## Information shown
- - -
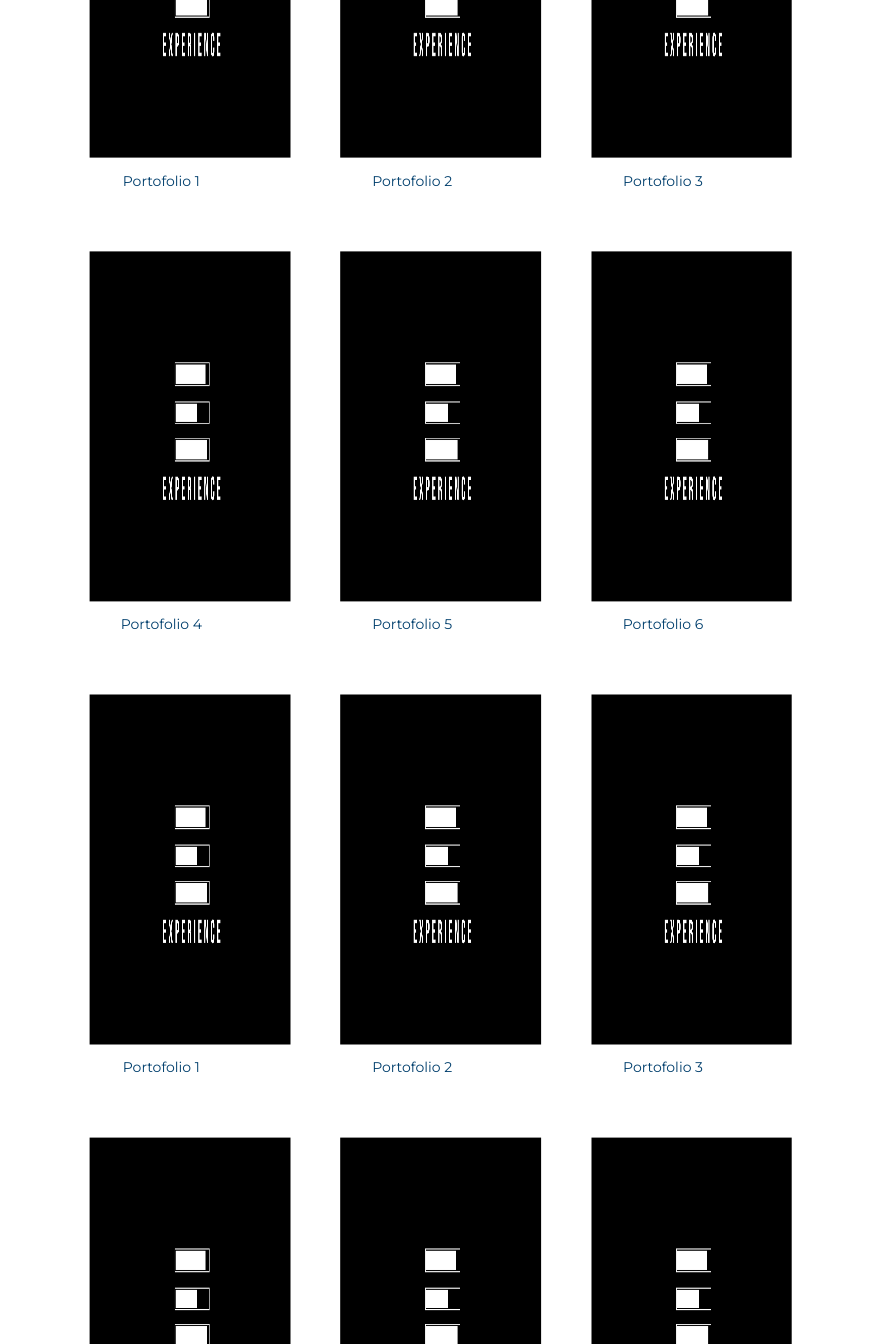
Repository: Ryuzuky07/expweb_movie
Page: HTML/movie1.html
These files come from the project's save history. The page is drawn as it stood at one moment and after the next save; the edit follows.
The browser window is 1280 px wide. The pictures show the part of the page from y = 1163 to 3083 px (the page is 3518 px tall), at 70% of full size.
Some web libraries are served in a nearby version.

Above is the page before, as saved 2021-11-26 11:58:36.
Console error: TypeError: Cannot read properties of undefined (reading 'style')

After the next save:
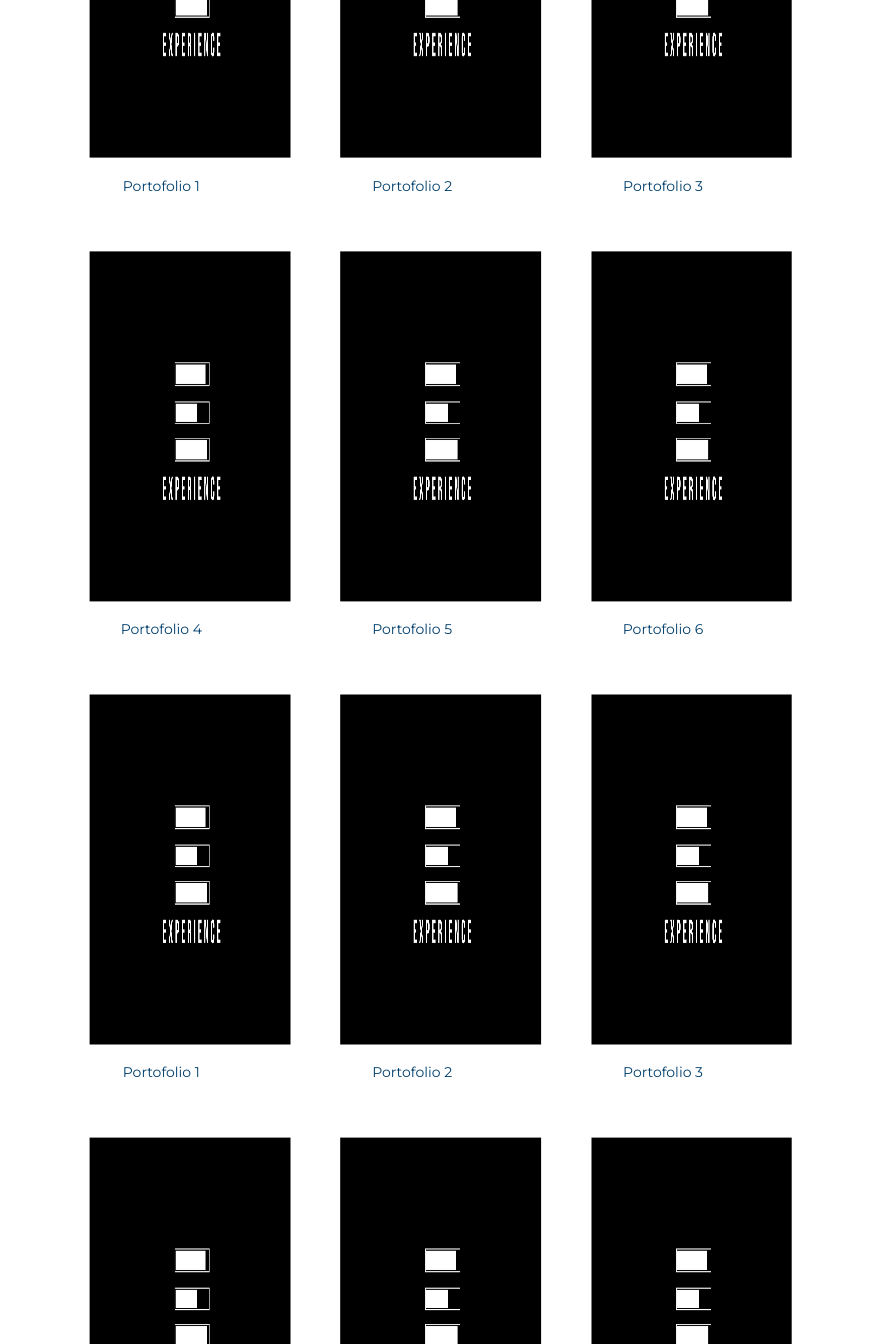
Saved 4 s later.
--- a/CSS/movie.css
+++ b/CSS/movie.css
@@ -275,7 +275,7 @@ align-items: center;
 .porto .folio > img{
     width: 140%;
     height: 500px;
-    padding-bottom: 5px;
+    padding-bottom: 12px;
 }
 .porto .folio p {
     text-align: left ;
- - -
## Your instructions
The response should repeat each record precisely and contain no pictures.

## Task answer
Repository: Ryuzuky07/expweb_movie
Page: HTML/movie1.html
These files come from the project's save history. The page is drawn as it stood at one moment and after the next save; the edit follows.
The browser window is 1280 px wide. The pictures show the part of the page from y = 1163 to 3083 px (the page is 3518 px tall), at 70% of full size.
Some web libraries are served in a nearby version.

Above is the page before, as saved 2021-11-26 11:58:36.
Console error: TypeError: Cannot read properties of undefined (reading 'style')

After the next save:
Saved 4 s later.
--- a/CSS/movie.css
+++ b/CSS/movie.css
@@ -275,7 +275,7 @@ align-items: center;
 .porto .folio > img{
     width: 140%;
     height: 500px;
-    padding-bottom: 5px;
+    padding-bottom: 12px;
 }
 .porto .folio p {
     text-align: left ;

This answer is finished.